It has been trying to make more of the model in advance of its launch in the U.S. next year.
The nation’s No. 1 carmaker said Wednesday that it resumed production of the Kona after representatives at the factory called for renegotiations.
“Production has resumed but the negotiations will continue,” said a spokesperson for Hyundai Motor on Wednesday. “Any illegal action of the labor union, though, will be handled strictly.”
The union initiated a partial walkout at the Ulsan plant on Monday evening, claiming that the company tried to expand production of the Kona without notifying or discussing the matter with the union properly. The small SUV used to be manufactured on assembly line No. 11 and Hyundai wanted to expand it to assembly line No. 12, which was making Accent models.
The union, which is part of the hard-line umbrella union of Korean Metal Worker’s Union, said the company violated a collective bargaining agreement that includes an article stating the company has to notify the union at least 90 days before making a new car model or implementing new technology.

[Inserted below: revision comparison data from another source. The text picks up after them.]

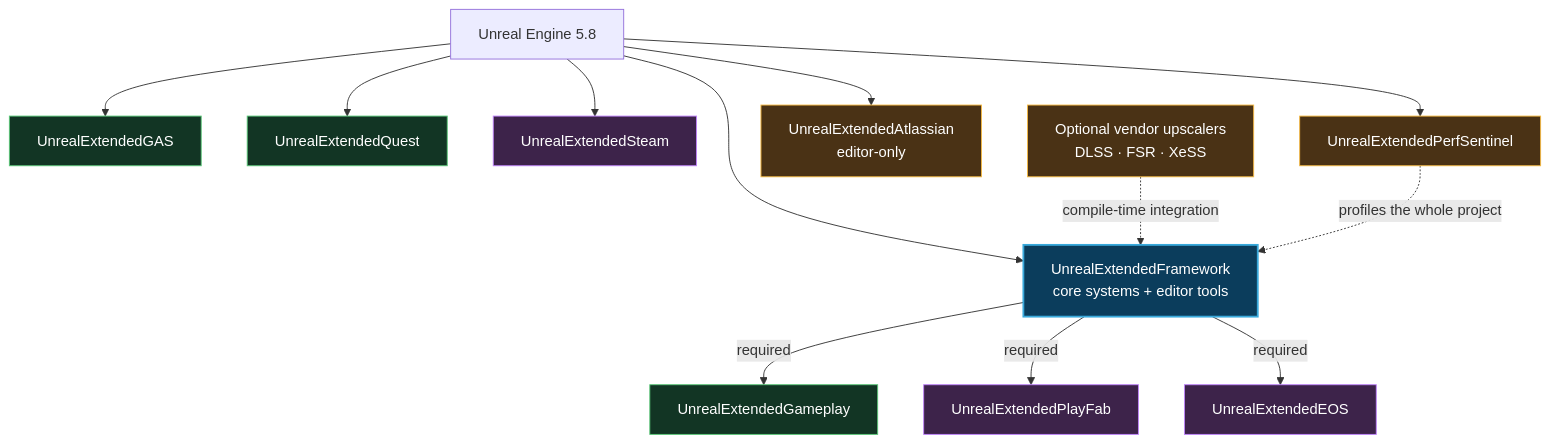
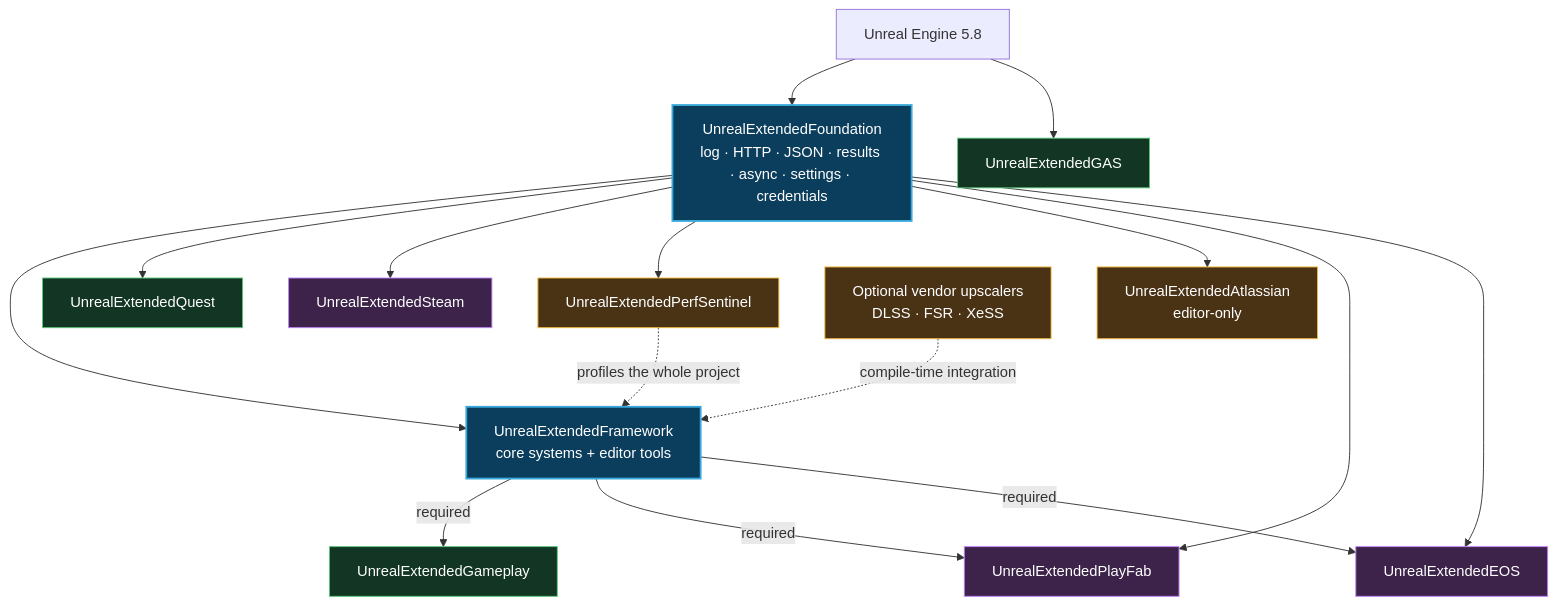
One commit to ElderDeveloper/UnrealExtendedFramework changed the diagram in README.md. Above: the diagram before and after it, drawn with Mermaid. The commit also changed other lines of this file and 2 other files, not shown here.

First line of the commit message:
Document the foundation: ARCHITECTURE.md, foundation README, root README

````diff
--- a/README.md
+++ b/README.md
@@ -68,35 +69,39 @@
 ```mermaid
 flowchart TB
     UE["Unreal Engine 5.8"]
+    Foundation["UnrealExtendedFoundation<br/>log · HTTP · JSON · results · async · settings · credentials"]
     Core["UnrealExtendedFramework<br/>core systems + editor tools"]
     Gameplay["UnrealExtendedGameplay"]
     GAS["UnrealExtendedGAS"]
     Quest["UnrealExtendedQuest"]
     PlayFab["UnrealExtendedPlayFab"]
     EOS["UnrealExtendedEOS"]
     Steam["UnrealExtendedSteam"]
     Perf["UnrealExtendedPerfSentinel"]
     Atlassian["UnrealExtendedAtlassian<br/>editor-only"]
     Vendor["Optional vendor upscalers<br/>DLSS · FSR · XeSS"]
 
-    UE --> Core
+    UE --> Foundation
     UE --> GAS
-    UE --> Quest
-    UE --> Steam
-    UE --> Perf
-    UE --> Atlassian
+    Foundation --> Core
+    Foundation --> Quest
+    Foundation --> Steam
+    Foundation --> Perf
+    Foundation --> Atlassian
+    Foundation --> PlayFab
+    Foundation --> EOS
     Core -->|required| Gameplay
     Core -->|required| PlayFab
     Core -->|required| EOS
     Vendor -. compile-time integration .-> Core
     Perf -. profiles the whole project .-> Core
 
     classDef foundation fill:#0B3D5C,stroke:#39A9DB,color:#fff,stroke-width:2px;
     classDef gameplay fill:#123524,stroke:#5AC878,color:#fff;
     classDef online fill:#3D234A,stroke:#C084FC,color:#fff;
     classDef tooling fill:#4A3215,stroke:#F5B942,color:#fff;
-    class Core foundation;
+    class Foundation,Core foundation;
     class Gameplay,GAS,Quest gameplay;
     class PlayFab,EOS,Steam online;
     class Perf,Vendor,Atlassian tooling;
 ```
````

According to materials issued by the carmaker Wednesday, Hyundai Motor had decided to “temporarily mass-produce the Kona” after failing to come to an agreement with the union for the past 40 days. With the union’s dispute committee announcing a suspension of negotiations, Hyundai said it decided to expand production to assembly line No. 12 temporarily in order to meet demand for the Kona from domestic and overseas markets.
The Kona is Hyundai Motor’s first global small SUV, which launched in Korea in June and in Europe in August. The carmaker is pinning a lot of hopes on the model, including the hope that its success may compensate for declines in major markets like the U.S. and China.
It was scheduled to launch in the U.S. market in the first quarter of 2018 with exports starting in December. The carmaker said it plans to export 19,000 units of the Kona next year.
“We feel relieved that production was able to resume,” the printed material said. “[However] the company will apply the ‘no work, no wage’ principle to illegal walkouts,” it added.
The nearly two-day walkout reportedly disrupted production of some 1,230 vehicles, which translates to 17.4 billion won ($16.4 million) in losses.
“If the negotiations don’t proceed smoothly, the company has no choice but to start temporary mass-production again,” the handout said.
BY JIN EUN-SOO [firstname.lastname@example.org]